··· Exercise input
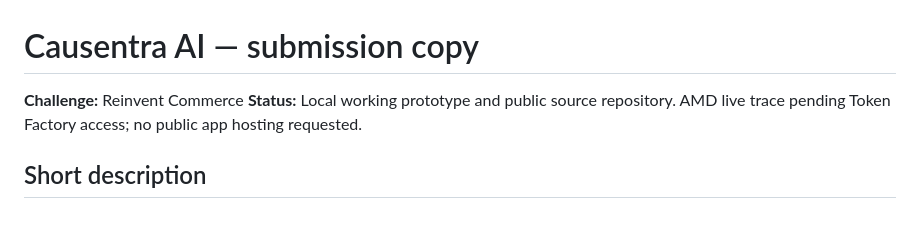
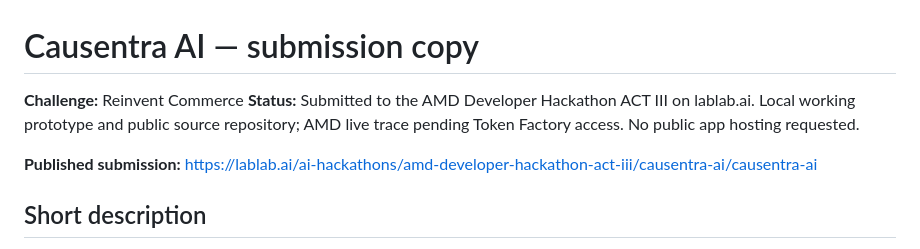
Before and after one commit to Shone-Kahuria/causentra-ai, a Markdown page: submission/PROJECT.md, the part around the change. Rendered like a GitHub page; blank space fills up the shorter version.

Commit message:
Record published hackathon submission

```diff
--- a/submission/PROJECT.md
+++ b/submission/PROJECT.md
@@ -1,7 +1,9 @@
 # Causentra AI — submission copy
 
 **Challenge:** Reinvent Commerce
-**Status:** Local working prototype and public source repository. AMD live trace pending Token Factory access; no public app hosting requested.
+**Status:** Submitted to the AMD Developer Hackathon ACT III on lablab.ai. Local working prototype and public source repository; AMD live trace pending Token Factory access. No public app hosting requested.
+
+**Published submission:** https://lablab.ai/ai-hackathons/amd-developer-hackathon-act-iii/causentra-ai/causentra-ai
 
 ## Short description
 
```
······
**Instructions for the task**.
Each entry should be repeated exactly as it appears; the pictures stay out.

**Written response**.
Before and after one commit to Shone-Kahuria/causentra-ai, a Markdown page: submission/PROJECT.md, the part around the change. Rendered like a GitHub page; blank space fills up the shorter version.

Commit message:
Record published hackathon submission

```diff
--- a/submission/PROJECT.md
+++ b/submission/PROJECT.md
@@ -1,7 +1,9 @@
 # Causentra AI — submission copy
 
 **Challenge:** Reinvent Commerce
-**Status:** Local working prototype and public source repository. AMD live trace pending Token Factory access; no public app hosting requested.
+**Status:** Submitted to the AMD Developer Hackathon ACT III on lablab.ai. Local working prototype and public source repository; AMD live trace pending Token Factory access. No public app hosting requested.
+
+**Published submission:** https://lablab.ai/ai-hackathons/amd-developer-hackathon-act-iii/causentra-ai/causentra-ai
 
 ## Short description
 
```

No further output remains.